In July, when the council was to do its annual approval of the list of abatements so the companies could take the deduction on their property taxes, members removed about a dozen from the list because they were not in compliance, having either not filed their paperwork or not met their obligations for investments or job creation.
Unfortunately, council attorney Joe Bonahoom said, simply not approving them was not enough, because state law requires the council to take action in finding the companies non-compliant and give them 45 days to address the issue.
“When you omitted them from the list of approvals, you essentially took no action,” Bonahoom said. “Statutorily, by taking no action, we approved them.”

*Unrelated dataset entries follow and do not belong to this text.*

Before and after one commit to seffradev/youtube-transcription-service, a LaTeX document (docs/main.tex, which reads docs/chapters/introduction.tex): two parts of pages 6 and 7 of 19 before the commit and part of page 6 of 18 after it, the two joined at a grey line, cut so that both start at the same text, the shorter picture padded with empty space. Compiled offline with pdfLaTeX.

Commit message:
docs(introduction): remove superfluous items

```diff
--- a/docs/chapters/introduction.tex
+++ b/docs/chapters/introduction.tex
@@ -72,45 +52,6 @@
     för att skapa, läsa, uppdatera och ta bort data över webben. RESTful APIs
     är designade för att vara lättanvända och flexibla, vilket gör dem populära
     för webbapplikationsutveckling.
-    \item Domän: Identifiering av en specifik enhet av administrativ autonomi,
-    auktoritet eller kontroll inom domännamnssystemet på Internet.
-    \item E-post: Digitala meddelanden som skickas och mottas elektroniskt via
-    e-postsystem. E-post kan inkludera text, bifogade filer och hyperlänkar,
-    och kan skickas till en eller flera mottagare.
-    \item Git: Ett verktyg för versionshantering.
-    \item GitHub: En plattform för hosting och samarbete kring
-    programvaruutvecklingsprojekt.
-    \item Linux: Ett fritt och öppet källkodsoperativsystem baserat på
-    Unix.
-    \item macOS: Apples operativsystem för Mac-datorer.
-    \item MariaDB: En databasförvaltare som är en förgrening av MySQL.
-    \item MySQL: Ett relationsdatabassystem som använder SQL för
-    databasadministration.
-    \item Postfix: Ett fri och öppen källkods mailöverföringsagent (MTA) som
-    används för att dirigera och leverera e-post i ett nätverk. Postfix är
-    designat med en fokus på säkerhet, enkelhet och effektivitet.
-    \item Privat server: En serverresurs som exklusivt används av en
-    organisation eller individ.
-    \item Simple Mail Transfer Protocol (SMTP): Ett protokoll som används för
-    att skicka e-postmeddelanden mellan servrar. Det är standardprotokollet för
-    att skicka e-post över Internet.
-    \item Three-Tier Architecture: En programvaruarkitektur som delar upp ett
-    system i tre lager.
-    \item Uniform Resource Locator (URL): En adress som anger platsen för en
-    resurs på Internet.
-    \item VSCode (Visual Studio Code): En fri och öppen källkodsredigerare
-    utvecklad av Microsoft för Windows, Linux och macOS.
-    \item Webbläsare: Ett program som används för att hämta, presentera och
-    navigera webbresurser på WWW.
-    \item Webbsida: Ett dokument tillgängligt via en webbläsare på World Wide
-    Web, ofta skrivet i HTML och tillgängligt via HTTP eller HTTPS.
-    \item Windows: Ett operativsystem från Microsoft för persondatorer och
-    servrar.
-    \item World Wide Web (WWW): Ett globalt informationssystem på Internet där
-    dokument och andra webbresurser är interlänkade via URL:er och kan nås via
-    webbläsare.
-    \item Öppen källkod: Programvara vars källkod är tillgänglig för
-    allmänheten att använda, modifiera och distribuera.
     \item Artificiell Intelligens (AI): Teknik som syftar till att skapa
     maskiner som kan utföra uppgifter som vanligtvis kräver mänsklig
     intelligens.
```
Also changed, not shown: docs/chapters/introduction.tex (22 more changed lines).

So for the most part, the tax breaks will continue. But Bonahoom said the companies are now on notice that if they are not in compliance next year, the city will take active steps to remove the tax phase-in.According to the Journal-Gazette, the council voted yesterday to approve abatements for 12 projects it thought it had discontinued in July and approved a new 7-year tax abatement for another company. At-large council member John Crawford, a critic of tax abatements, told the Journal-Gazette that it proved the city never intended to force the companies to live up to their promises. Meanwhile, all Allen County taxpayers started paying higher income taxes this month so the city could continue passing out tax abatements and public subsidies to favored taxpayers.